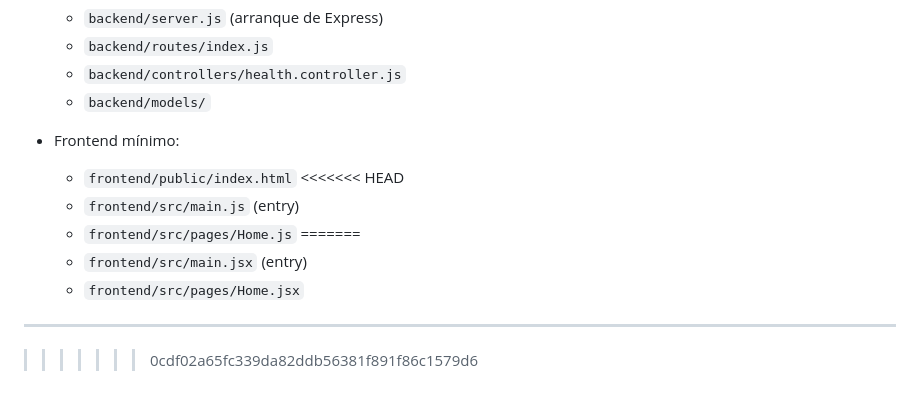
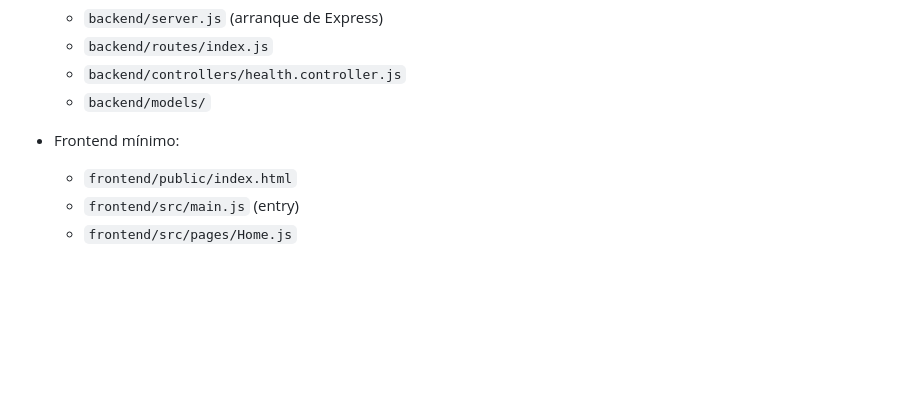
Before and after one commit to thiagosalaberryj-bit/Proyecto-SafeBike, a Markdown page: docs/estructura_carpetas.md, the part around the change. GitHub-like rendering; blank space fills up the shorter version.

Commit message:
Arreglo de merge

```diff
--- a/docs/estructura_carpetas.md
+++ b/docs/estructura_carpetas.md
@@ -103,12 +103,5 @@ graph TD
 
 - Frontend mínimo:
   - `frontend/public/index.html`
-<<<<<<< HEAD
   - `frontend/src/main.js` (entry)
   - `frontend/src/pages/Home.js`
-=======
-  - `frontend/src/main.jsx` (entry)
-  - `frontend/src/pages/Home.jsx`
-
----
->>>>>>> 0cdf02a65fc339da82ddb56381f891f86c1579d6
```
**********
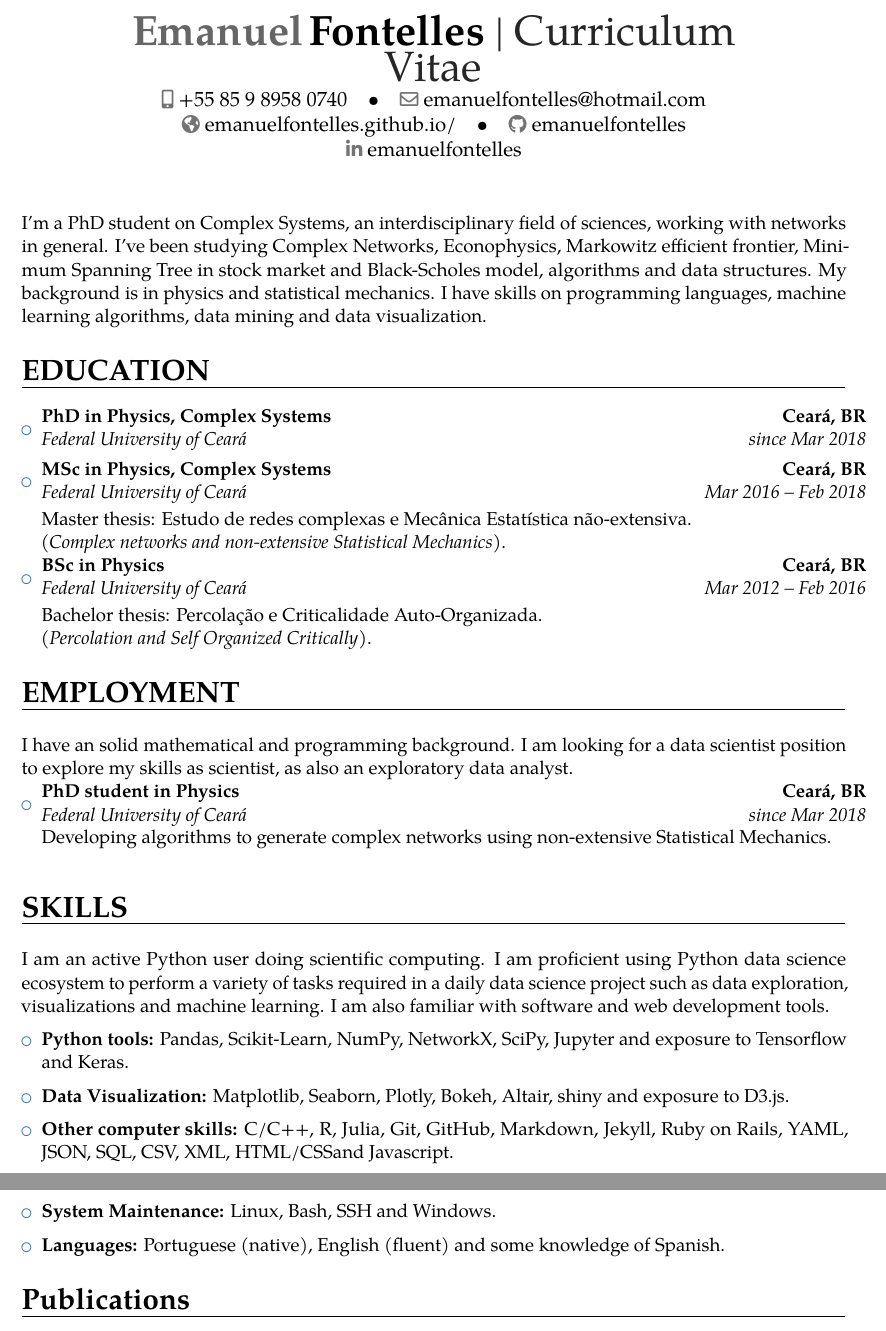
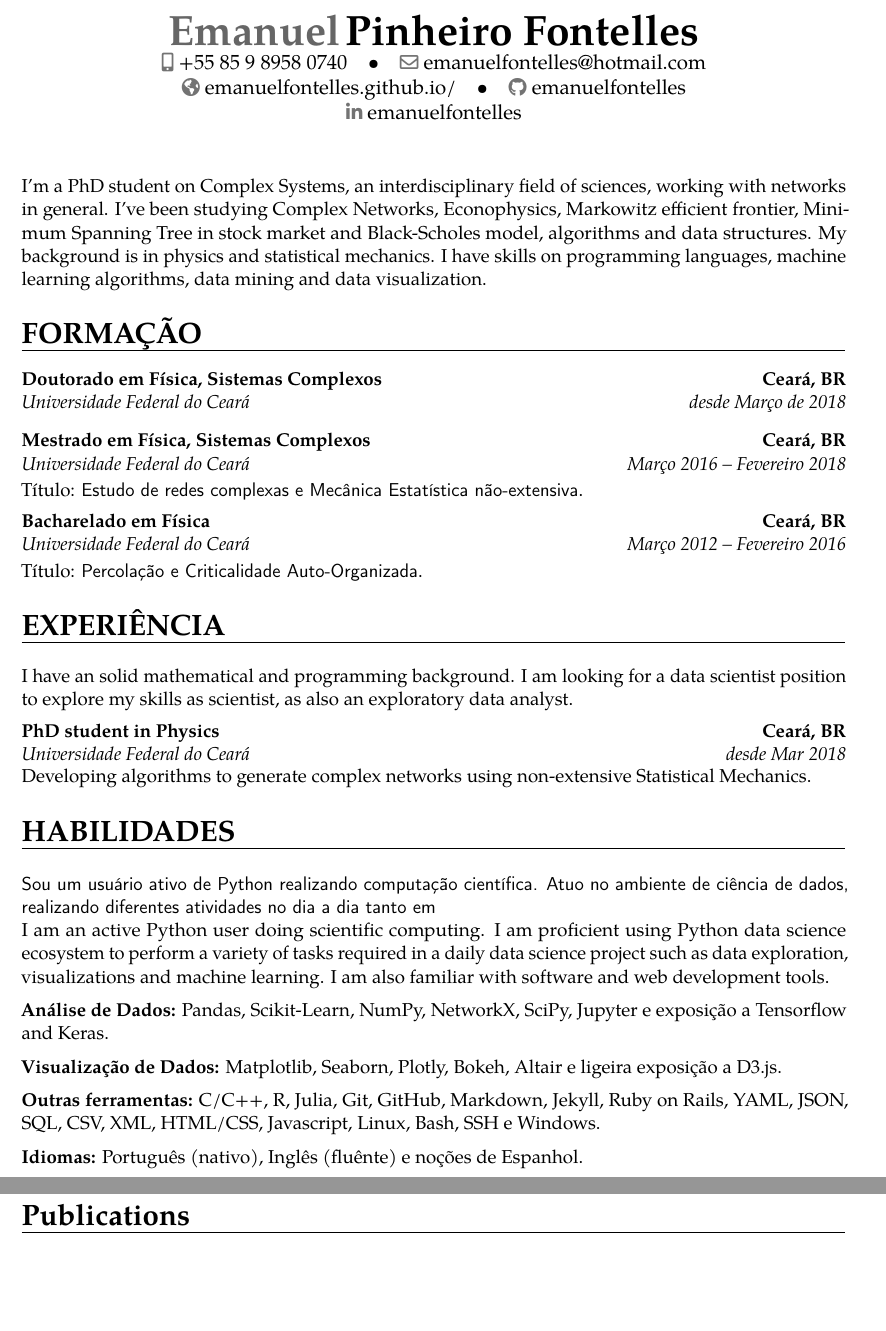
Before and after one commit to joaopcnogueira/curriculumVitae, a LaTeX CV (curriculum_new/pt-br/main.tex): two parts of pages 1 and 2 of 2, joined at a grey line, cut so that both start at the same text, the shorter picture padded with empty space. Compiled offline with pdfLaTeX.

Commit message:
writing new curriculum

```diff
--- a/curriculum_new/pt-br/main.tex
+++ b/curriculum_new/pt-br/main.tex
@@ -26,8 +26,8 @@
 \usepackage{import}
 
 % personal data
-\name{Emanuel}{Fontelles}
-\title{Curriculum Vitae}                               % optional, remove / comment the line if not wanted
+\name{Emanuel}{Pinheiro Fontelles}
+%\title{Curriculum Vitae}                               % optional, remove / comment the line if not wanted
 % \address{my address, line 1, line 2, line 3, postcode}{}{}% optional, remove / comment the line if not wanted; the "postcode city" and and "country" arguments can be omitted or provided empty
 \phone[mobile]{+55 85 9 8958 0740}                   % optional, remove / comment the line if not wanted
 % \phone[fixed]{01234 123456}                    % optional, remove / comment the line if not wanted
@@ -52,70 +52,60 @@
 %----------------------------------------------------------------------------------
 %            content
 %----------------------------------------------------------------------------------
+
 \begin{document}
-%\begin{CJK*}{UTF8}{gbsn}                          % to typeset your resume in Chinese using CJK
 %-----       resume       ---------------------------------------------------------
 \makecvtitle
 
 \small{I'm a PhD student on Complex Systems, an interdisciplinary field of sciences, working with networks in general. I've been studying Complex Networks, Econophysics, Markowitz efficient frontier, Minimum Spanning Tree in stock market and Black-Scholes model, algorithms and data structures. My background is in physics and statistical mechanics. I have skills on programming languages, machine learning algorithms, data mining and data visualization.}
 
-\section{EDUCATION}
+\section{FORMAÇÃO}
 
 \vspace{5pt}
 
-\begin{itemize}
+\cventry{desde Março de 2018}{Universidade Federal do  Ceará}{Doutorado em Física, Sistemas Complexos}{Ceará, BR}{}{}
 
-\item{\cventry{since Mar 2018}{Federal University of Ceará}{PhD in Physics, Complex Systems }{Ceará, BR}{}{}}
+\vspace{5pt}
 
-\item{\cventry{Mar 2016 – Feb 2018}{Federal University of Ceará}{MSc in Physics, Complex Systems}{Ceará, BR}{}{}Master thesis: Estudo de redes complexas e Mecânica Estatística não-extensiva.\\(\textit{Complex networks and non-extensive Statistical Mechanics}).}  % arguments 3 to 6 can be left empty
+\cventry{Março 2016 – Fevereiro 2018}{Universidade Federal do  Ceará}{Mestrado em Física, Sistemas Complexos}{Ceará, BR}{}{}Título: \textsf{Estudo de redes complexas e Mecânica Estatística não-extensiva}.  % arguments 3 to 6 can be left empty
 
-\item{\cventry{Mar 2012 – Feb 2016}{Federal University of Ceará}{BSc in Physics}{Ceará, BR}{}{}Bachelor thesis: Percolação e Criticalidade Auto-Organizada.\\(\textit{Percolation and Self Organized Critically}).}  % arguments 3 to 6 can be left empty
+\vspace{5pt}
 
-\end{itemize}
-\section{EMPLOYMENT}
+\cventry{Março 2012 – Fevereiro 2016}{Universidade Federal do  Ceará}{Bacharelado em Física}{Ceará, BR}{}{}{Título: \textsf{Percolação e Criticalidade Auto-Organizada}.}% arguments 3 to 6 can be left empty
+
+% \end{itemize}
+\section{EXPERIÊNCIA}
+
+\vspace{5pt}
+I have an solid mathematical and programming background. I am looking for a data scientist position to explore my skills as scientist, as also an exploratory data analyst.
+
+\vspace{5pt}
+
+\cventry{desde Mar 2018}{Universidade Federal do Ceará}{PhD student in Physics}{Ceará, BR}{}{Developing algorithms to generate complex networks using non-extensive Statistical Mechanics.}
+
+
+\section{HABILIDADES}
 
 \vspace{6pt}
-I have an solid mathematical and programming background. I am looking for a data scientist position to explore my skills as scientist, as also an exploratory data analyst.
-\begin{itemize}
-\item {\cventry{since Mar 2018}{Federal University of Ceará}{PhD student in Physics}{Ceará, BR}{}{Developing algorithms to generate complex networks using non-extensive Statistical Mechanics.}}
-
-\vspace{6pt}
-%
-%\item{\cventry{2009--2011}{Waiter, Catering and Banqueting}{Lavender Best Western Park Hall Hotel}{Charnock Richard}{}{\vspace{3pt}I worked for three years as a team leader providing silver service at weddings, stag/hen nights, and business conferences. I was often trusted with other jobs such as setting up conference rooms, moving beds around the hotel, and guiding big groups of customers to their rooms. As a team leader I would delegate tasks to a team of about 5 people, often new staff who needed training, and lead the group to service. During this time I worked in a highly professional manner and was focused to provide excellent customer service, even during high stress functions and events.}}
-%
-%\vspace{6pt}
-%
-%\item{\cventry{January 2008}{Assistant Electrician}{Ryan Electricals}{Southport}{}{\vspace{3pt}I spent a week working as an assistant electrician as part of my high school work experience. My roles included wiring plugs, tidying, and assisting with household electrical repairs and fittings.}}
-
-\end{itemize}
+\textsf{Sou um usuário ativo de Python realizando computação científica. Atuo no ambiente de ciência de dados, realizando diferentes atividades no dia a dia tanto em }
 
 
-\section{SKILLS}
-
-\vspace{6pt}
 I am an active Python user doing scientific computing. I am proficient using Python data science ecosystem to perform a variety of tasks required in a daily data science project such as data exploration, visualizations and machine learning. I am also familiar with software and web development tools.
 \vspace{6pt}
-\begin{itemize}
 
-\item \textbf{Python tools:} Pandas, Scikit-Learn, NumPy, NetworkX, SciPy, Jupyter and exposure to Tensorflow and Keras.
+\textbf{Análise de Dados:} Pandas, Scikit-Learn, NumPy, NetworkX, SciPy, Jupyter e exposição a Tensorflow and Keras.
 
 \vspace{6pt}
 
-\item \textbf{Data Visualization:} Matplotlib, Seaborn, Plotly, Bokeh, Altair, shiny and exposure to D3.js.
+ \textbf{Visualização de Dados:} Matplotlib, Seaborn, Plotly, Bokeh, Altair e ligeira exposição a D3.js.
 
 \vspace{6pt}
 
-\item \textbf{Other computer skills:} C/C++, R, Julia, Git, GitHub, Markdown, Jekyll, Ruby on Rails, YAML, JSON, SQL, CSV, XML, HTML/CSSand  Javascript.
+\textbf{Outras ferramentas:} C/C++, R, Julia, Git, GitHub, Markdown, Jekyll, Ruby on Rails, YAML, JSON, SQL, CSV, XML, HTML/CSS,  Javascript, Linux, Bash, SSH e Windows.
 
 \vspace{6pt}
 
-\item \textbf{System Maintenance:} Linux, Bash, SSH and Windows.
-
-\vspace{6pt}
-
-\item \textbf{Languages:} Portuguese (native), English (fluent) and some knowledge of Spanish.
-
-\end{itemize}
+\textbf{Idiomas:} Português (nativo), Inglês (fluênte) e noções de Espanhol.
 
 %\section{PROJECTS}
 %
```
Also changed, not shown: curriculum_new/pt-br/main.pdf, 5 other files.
**********
* [WHAT YOU WILL DO]:
For every line above that holds the word "section", report the whole line.

* [OUTPUT]:
-\section{EDUCATION}
+\section{FORMAÇÃO}
-\section{EMPLOYMENT}
+\section{EXPERIÊNCIA}
+\section{HABILIDADES}
-\section{SKILLS}
 %\section{PROJECTS}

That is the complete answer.